Like we mentioned in a previous blog, coronavirus has forever changed the way we work and how we regard safety in the workplace.
If you’re considering bringing your employees back to the office, you need to ensure that you’re doing everything you can to keep them healthy and safe. The Occupational Safety and Health Administration (OSHA) released some guidelines for returning to work. Below are some of our key takeaways.
Perform a Hazard Assessment
Prior to employees returning to the office, perform a hazard assessment. Depending on the size of your company, this may take one person or a whole team of people. According to OSHA, one way to implement this is to “assess all job tasks performed by or job categories held by employees to determine which job tasks or job categories involve occupational exposure.” You will also want to consider outbreak conditions and the status of your local community.

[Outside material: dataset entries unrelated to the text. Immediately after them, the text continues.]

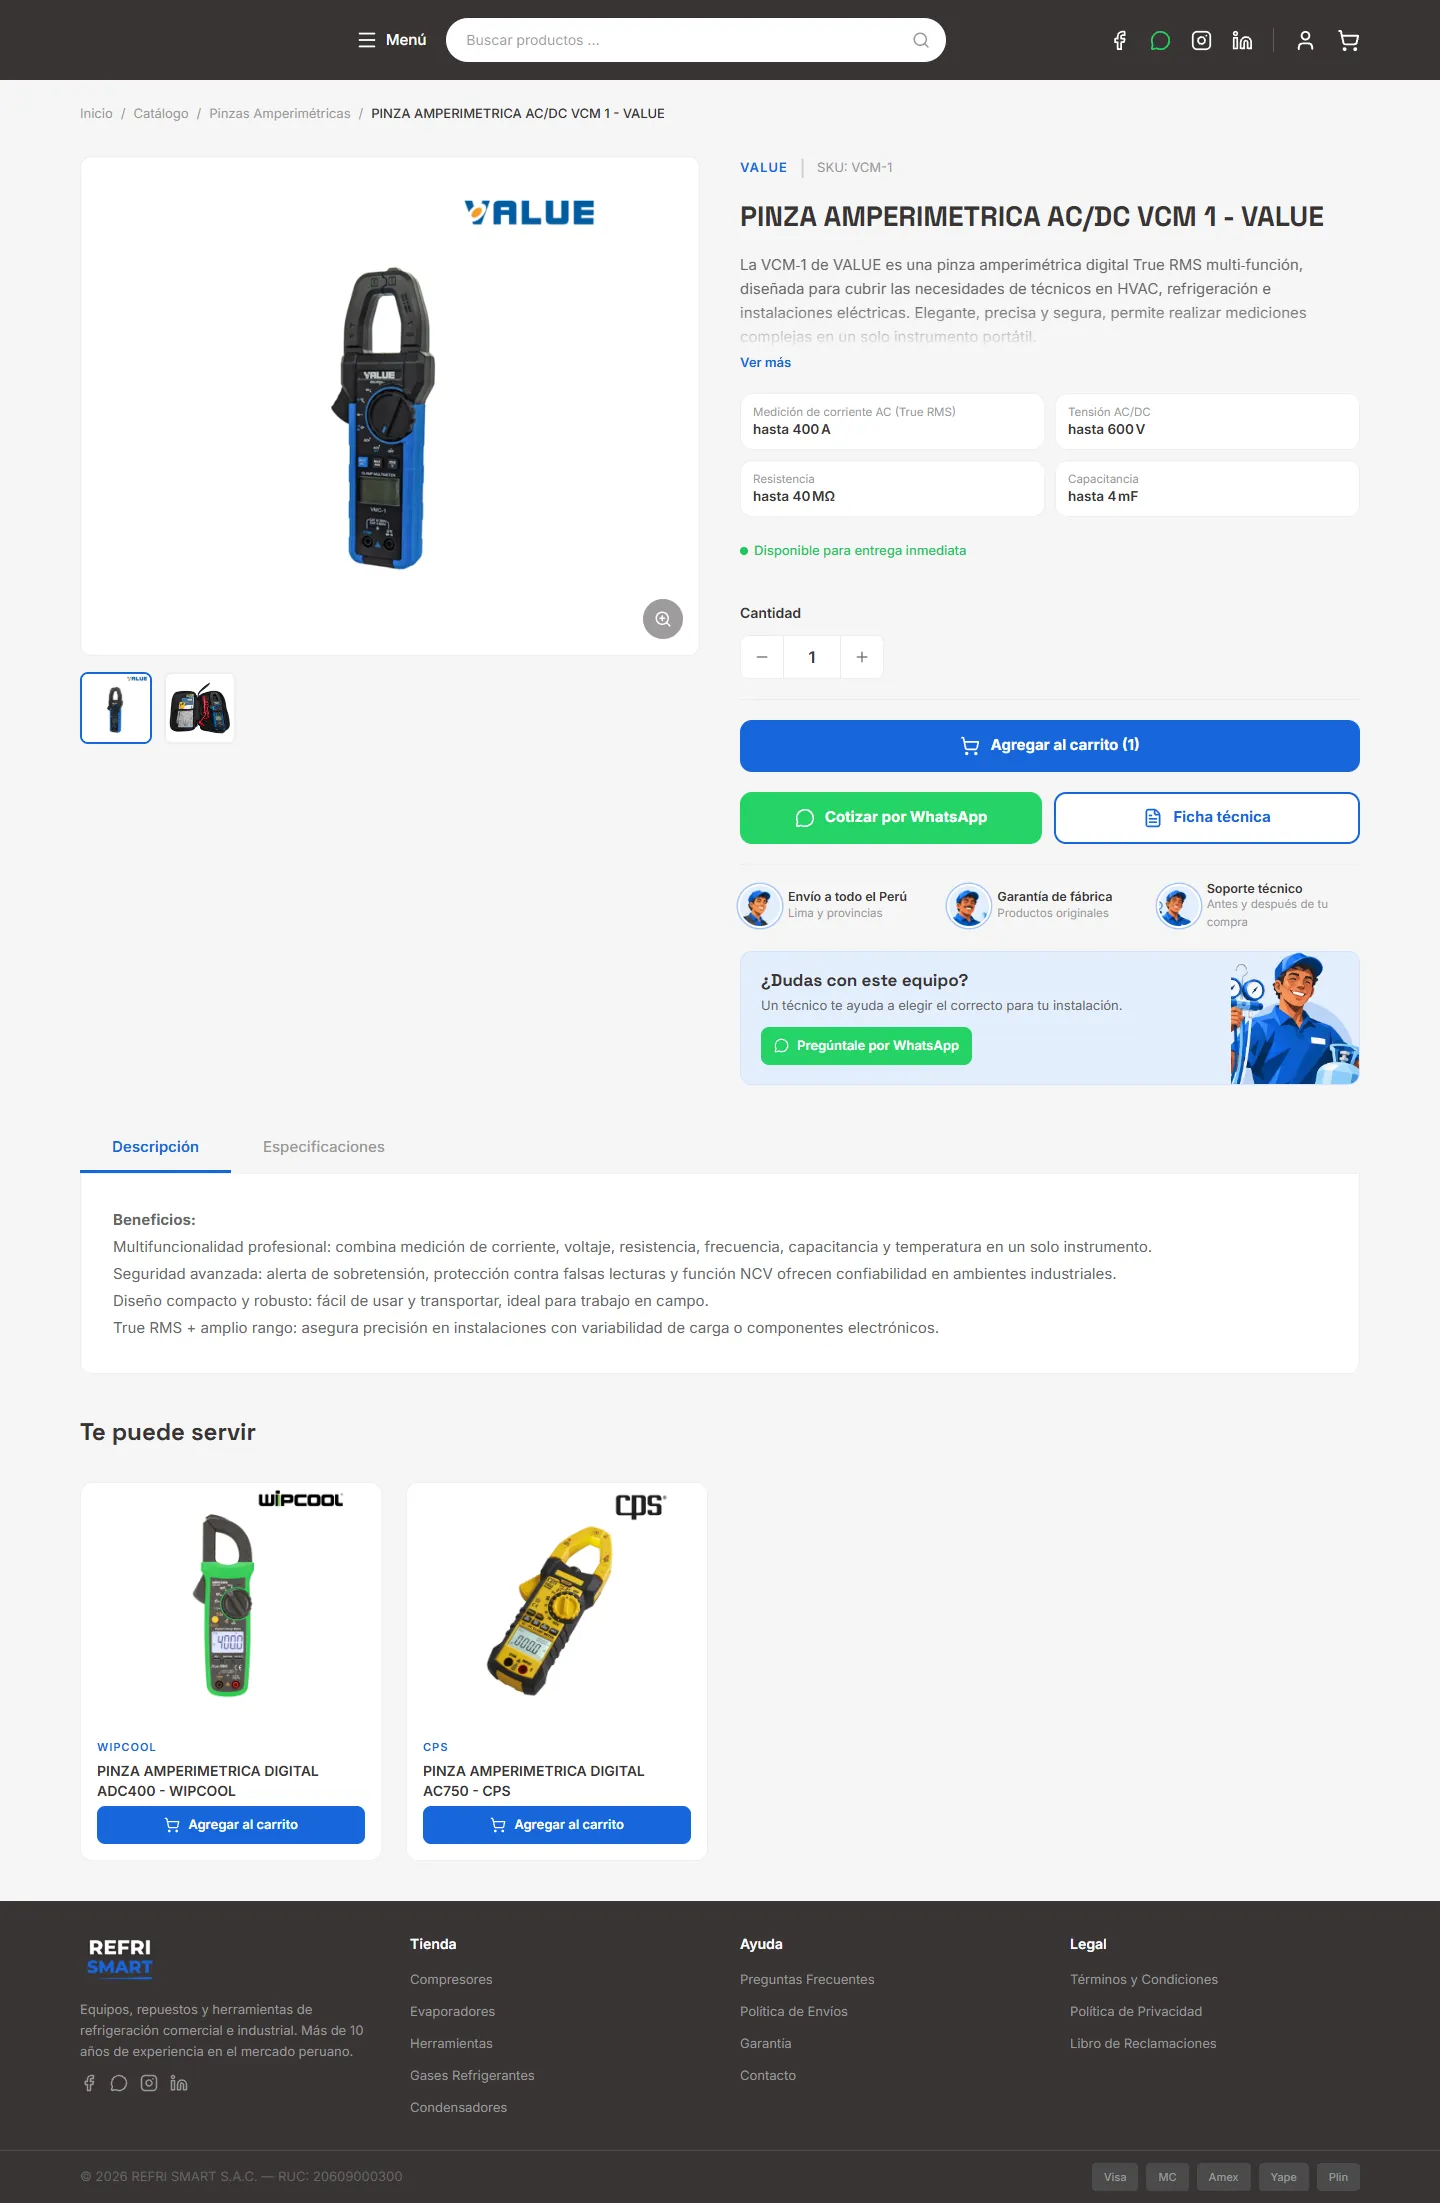
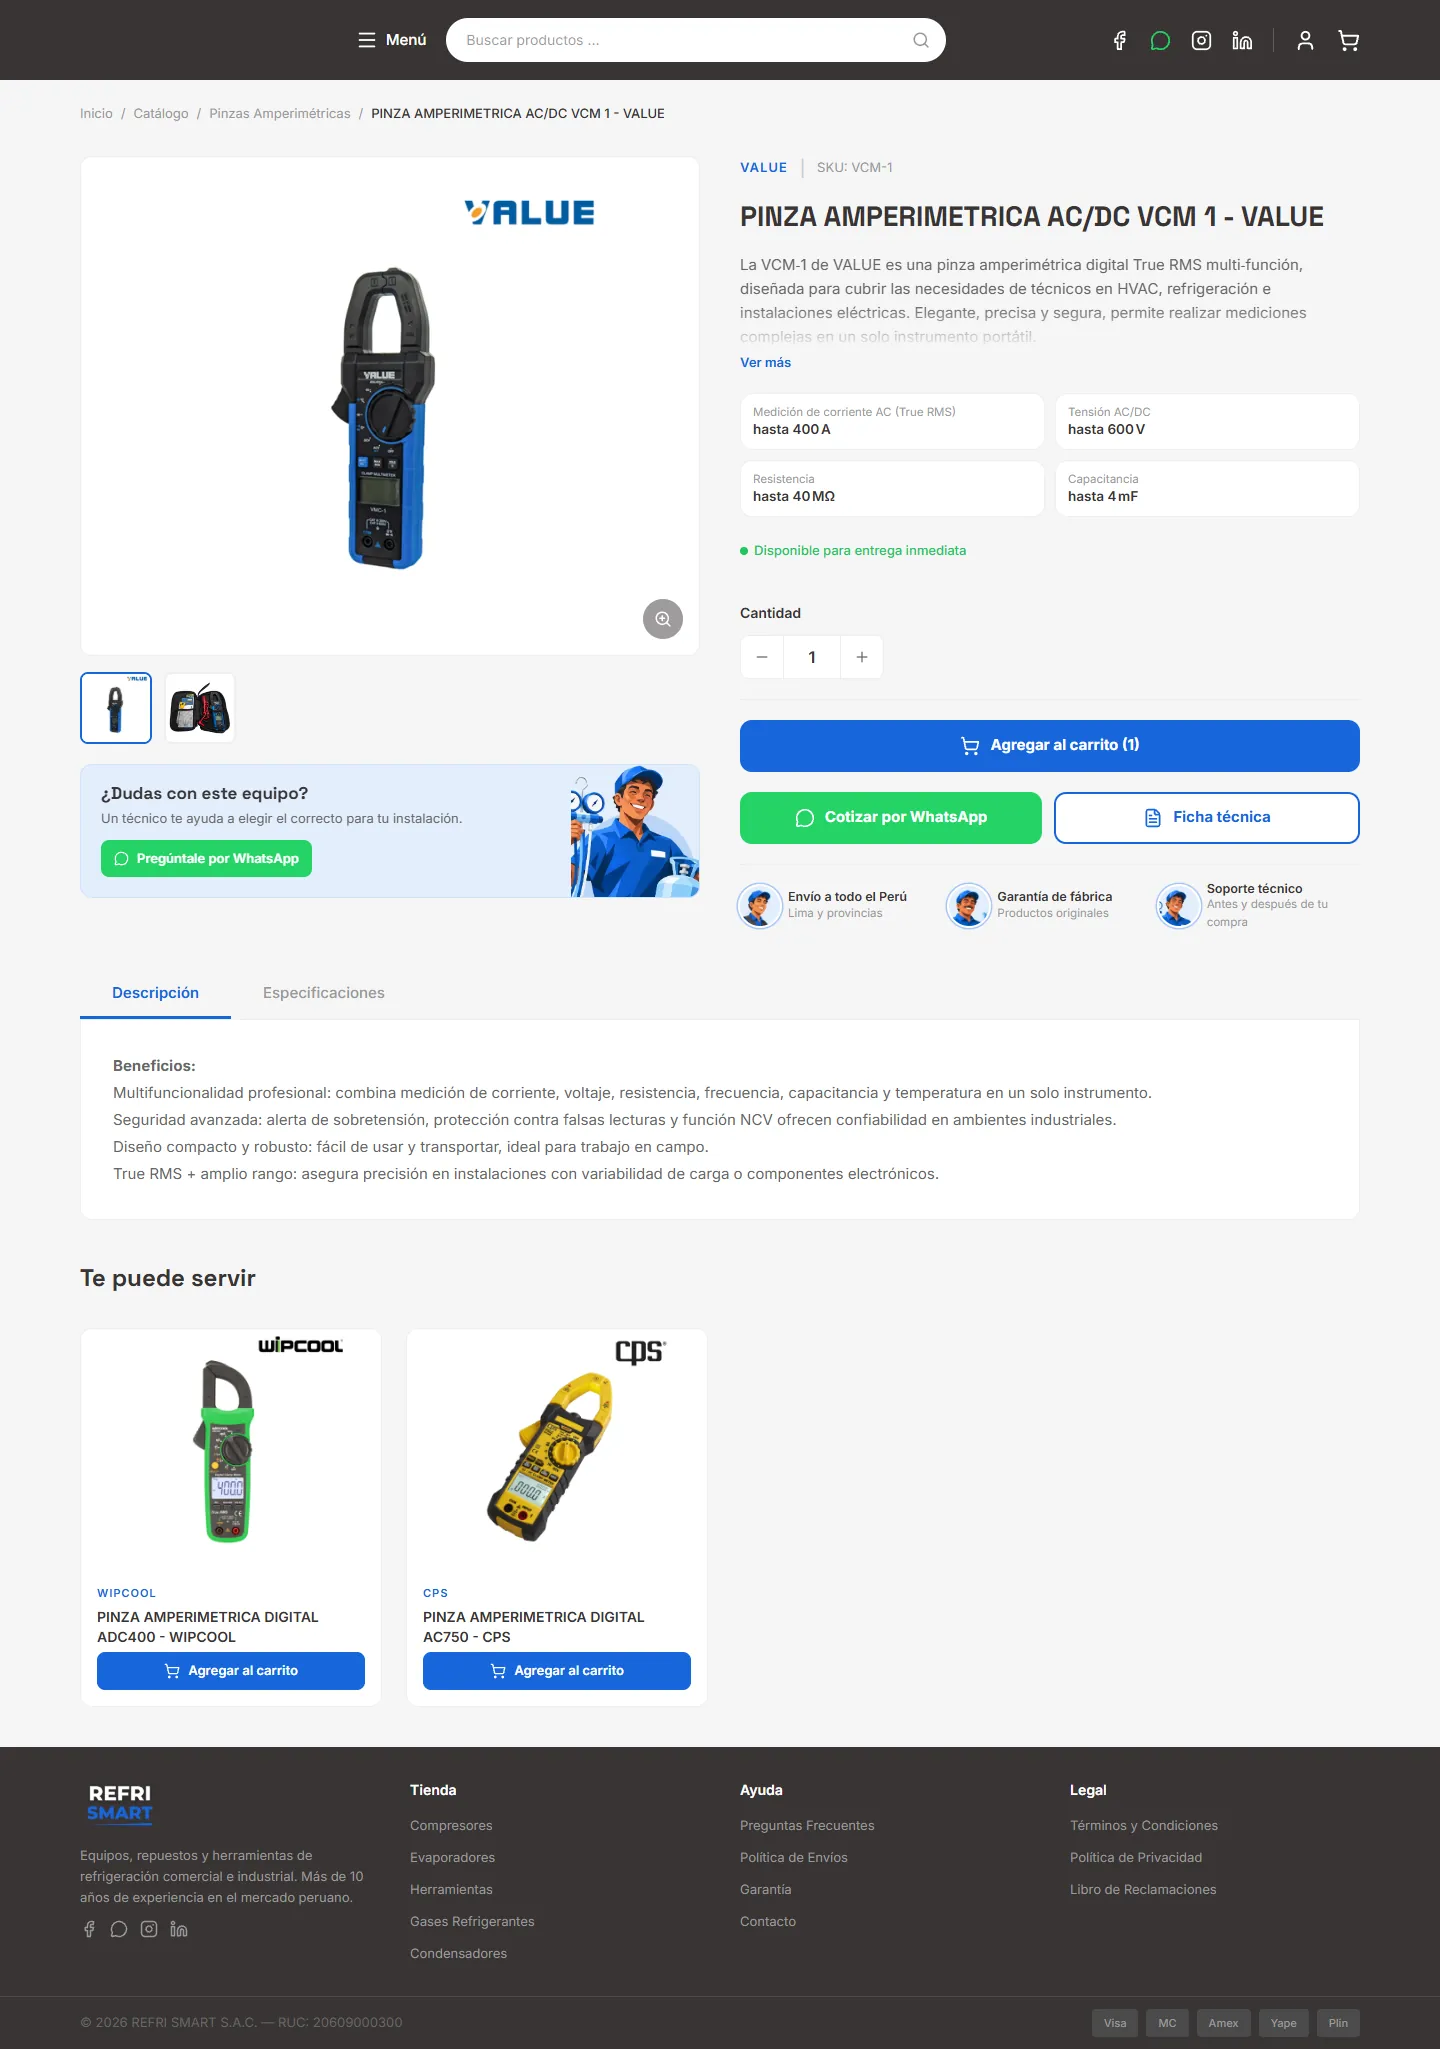
Maqueta: catálogo con cabecera discreta y filtros en panel lateral, detalle sin hueco

diff --git a/index.html b/index.html
@@ -46,14 +46,16 @@ body{font-family:Inter,system-ui,sans-serif;background:var(--bg);color:var(--fg)
 <p class="nota" id="nota"></p>
 <div class="cont">
   <div class="ventana"><div class="top"><i></i><i></i><i></i><em id="url">refrismartsac.com</em></div><div class="scroll" id="sd"><img id="imd" alt="Escritorio"></div></div>
-  <div class="cel-col"><div class="cel"><div class="scroll" id="sm"><img id="imm" alt="Celular"></div></div><p>Celular (390 px)</p></div>
+  <div class="cel-col"><div class="cel"><div class="scroll" id="sm"><img id="imm" alt="Celular"></div></div><p>Celular (390 px)</p>
+    <div id="extra" style="display:none;margin-top:18px;text-align:center"><div class="cel"><img src="img/catalogo-ahora-m-filtros.webp" alt="Filtros abiertos en celular" style="display:block;width:100%"></div><p style="margin-top:8px">Al tocar «Filtrar y ordenar»: el panel entra desde la izquierda</p></div>
+  </div>
 </div>
 <script>
 const PANTALLAS = [
   ['inicio', 'Inicio', '/', 'Carrusel nuevo con los mismos productos, banners solo con productos, 3 pasos para cotizar y franja de confianza.'],
   ['menu', 'Menú', '/', 'Mismo fondo e íconos; ahora con cantidad de productos, subcategorías, rubros ilustrados y ayuda por WhatsApp.'],
-  ['catalogo', 'Catálogo', '/catalogo?categoria=herramientas', 'Banner de la categoría con subcategorías, 2 productos por fila en celular y ayuda ilustrada.'],
-  ['producto', 'Detalle', '/producto/pinza-amperimetrica-ac-dc-vcm-1-value', 'Características clave, botones ordenados, confianza con retratos, ayuda ilustrada y barra fija en celular.'],
+  ['catalogo', 'Catálogo', '/catalogo?categoria=herramientas', 'Cabecera discreta con subcategorías en chips, 2 productos por fila en celular y, en celular, un chip flotante «Filtrar y ordenar» que abre los filtros desde la izquierda.'],
+  ['producto', 'Detalle', '/producto/pinza-amperimetrica-ac-dc-vcm-1-value', 'Características clave, botones ordenados, confianza con retratos, ayuda ilustrada bajo la galería (sin huecos) y barra fija en celular.'],
   ['carrito', 'Carrito / cotizar', '/carrito', '3 pasos ilustrados, nota para el asesor, resumen con la asesora y productos que te pueden servir.'],
 ];
 let p = 'inicio', v = 'ahora';
@@ -69,6 +71,7 @@ function pintar() {
   document.getElementById('imm').src = `img/${p}-${v}-m.webp`;
   document.getElementById('url').textContent = 'refrismartsac.com' + (pant[2] === '/' ? '' : pant[2]) + (v === 'antes' ? '  ·  hoy' : '  ·  propuesta B');
   document.getElementById('nota').textContent = v === 'antes' ? 'Así se ve hoy la web.' : pant[3];
+  document.getElementById('extra').style.display = p === 'catalogo' && v === 'ahora' ? 'block' : 'none';
   document.getElementById('sd').scrollTop = 0; document.getElementById('sm').scrollTop = 0;
   history.replaceState(null, '', `?p=${p}&v=${v}`);
 }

Provide Adequate Sick Time or Paid Time Off
Time off is something else that looks drastically different post-COVID. If an employee contracts COVID, they will need at least 10-14 days of self isolation. They need to have enough sick and paid time off to cover their quarantine period. Also, it’s recommended that you allow them paid time off to receive and recover from their vaccination.
Social distancing is something that the CDC and medical professionals all over the world recommend that people practice in order to limit their chance of getting sick. If you own a brick and mortar store, you might want to consider limiting your business occupancy to allow for adequate distancing between employees and customers. For traditional office spaces, make sure your employees have safe space between one another. This will not only help keep your employees from falling ill with coronavirus, but it will also make them feel more protected and sure about being in the office.
Provide Masks, Hand Sanitizer, Gloves Etc.
Especially if you run a consumer-facing business, it’s important to have proper protection for your employees. Keep hand sanitizer at designated spaces around your office or business. Provide plastic gloves and masks. For common lunch areas, provide paper towels, plates, plastic cups, forks and knives so to prevent cross contamination with dishes. You may be calculating the cost of these items in your head right now, but we promise you that the benefits of keeping your employees safe will heavily outweigh the costs.
These are just four of several guidelines you should consider before bringing your employees back to work. Visit OSHA’s website for more information.